··· INPUT RECORDS ···

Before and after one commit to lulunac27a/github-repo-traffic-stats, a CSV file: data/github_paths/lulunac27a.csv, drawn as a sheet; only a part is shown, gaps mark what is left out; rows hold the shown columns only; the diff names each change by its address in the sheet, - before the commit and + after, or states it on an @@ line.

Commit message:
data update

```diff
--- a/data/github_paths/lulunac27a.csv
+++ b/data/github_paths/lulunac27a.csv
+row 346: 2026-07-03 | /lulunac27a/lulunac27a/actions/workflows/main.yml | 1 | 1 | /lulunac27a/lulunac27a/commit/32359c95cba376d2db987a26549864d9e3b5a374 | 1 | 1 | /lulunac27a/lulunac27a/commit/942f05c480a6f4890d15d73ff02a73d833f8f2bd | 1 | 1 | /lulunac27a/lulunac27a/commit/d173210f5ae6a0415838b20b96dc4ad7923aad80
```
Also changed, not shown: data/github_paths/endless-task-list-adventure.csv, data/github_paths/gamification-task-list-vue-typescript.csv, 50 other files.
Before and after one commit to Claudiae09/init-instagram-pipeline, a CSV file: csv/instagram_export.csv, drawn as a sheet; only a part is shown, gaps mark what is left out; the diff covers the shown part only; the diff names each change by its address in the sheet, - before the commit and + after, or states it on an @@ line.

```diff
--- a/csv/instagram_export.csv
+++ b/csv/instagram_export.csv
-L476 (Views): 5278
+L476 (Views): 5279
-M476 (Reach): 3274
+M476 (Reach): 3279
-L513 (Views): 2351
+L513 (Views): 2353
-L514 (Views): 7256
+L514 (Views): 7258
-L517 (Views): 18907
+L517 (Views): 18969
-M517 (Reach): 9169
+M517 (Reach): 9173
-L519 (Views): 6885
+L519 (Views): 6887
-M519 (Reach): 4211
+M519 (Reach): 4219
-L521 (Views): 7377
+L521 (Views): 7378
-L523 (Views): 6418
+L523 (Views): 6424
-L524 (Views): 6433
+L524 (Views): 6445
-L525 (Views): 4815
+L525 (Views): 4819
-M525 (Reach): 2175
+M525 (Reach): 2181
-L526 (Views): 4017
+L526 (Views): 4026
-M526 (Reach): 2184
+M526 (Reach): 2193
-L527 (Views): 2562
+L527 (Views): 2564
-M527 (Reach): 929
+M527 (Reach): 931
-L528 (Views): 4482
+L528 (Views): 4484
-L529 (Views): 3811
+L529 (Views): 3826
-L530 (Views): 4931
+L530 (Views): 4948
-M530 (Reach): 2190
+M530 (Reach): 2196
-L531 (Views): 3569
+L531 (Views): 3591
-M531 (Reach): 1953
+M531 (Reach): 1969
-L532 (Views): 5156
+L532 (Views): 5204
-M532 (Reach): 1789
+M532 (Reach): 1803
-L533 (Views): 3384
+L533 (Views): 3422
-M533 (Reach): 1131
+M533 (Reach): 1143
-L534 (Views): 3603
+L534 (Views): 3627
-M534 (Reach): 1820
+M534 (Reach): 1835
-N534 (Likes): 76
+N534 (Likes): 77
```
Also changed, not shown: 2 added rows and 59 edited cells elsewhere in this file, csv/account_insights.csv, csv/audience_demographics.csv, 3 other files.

···

### PROBLEM TO WORK ON
Each line of the records above should be copied exactly.

### RESULT OF THE TASK
Before and after one commit to lulunac27a/github-repo-traffic-stats, a CSV file: data/github_paths/lulunac27a.csv, drawn as a sheet; only a part is shown, gaps mark what is left out; rows hold the shown columns only; the diff names each change by its address in the sheet, - before the commit and + after, or states it on an @@ line.

Commit message:
data update

```diff
--- a/data/github_paths/lulunac27a.csv
+++ b/data/github_paths/lulunac27a.csv
+row 346: 2026-07-03 | /lulunac27a/lulunac27a/actions/workflows/main.yml | 1 | 1 | /lulunac27a/lulunac27a/commit/32359c95cba376d2db987a26549864d9e3b5a374 | 1 | 1 | /lulunac27a/lulunac27a/commit/942f05c480a6f4890d15d73ff02a73d833f8f2bd | 1 | 1 | /lulunac27a/lulunac27a/commit/d173210f5ae6a0415838b20b96dc4ad7923aad80
```
Also changed, not shown: data/github_paths/endless-task-list-adventure.csv, data/github_paths/gamification-task-list-vue-typescript.csv, 50 other files.
Before and after one commit to Claudiae09/init-instagram-pipeline, a CSV file: csv/instagram_export.csv, drawn as a sheet; only a part is shown, gaps mark what is left out; the diff covers the shown part only; the diff names each change by its address in the sheet, - before the commit and + after, or states it on an @@ line.

```diff
--- a/csv/instagram_export.csv
+++ b/csv/instagram_export.csv
-L476 (Views): 5278
+L476 (Views): 5279
-M476 (Reach): 3274
+M476 (Reach): 3279
-L513 (Views): 2351
+L513 (Views): 2353
-L514 (Views): 7256
+L514 (Views): 7258
-L517 (Views): 18907
+L517 (Views): 18969
-M517 (Reach): 9169
+M517 (Reach): 9173
-L519 (Views): 6885
+L519 (Views): 6887
-M519 (Reach): 4211
+M519 (Reach): 4219
-L521 (Views): 7377
+L521 (Views): 7378
-L523 (Views): 6418
+L523 (Views): 6424
-L524 (Views): 6433
+L524 (Views): 6445
-L525 (Views): 4815
+L525 (Views): 4819
-M525 (Reach): 2175
+M525 (Reach): 2181
-L526 (Views): 4017
+L526 (Views): 4026
-M526 (Reach): 2184
+M526 (Reach): 2193
-L527 (Views): 2562
+L527 (Views): 2564
-M527 (Reach): 929
+M527 (Reach): 931
-L528 (Views): 4482
+L528 (Views): 4484
-L529 (Views): 3811
+L529 (Views): 3826
-L530 (Views): 4931
+L530 (Views): 4948
-M530 (Reach): 2190
+M530 (Reach): 2196
-L531 (Views): 3569
+L531 (Views): 3591
-M531 (Reach): 1953
+M531 (Reach): 1969
-L532 (Views): 5156
+L532 (Views): 5204
-M532 (Reach): 1789
+M532 (Reach): 1803
-L533 (Views): 3384
+L533 (Views): 3422
-M533 (Reach): 1131
+M533 (Reach): 1143
-L534 (Views): 3603
+L534 (Views): 3627
-M534 (Reach): 1820
+M534 (Reach): 1835
-N534 (Likes): 76
+N534 (Likes): 77
```
Also changed, not shown: 2 added rows and 59 edited cells elsewhere in this file, csv/account_insights.csv, csv/audience_demographics.csv, 3 other files.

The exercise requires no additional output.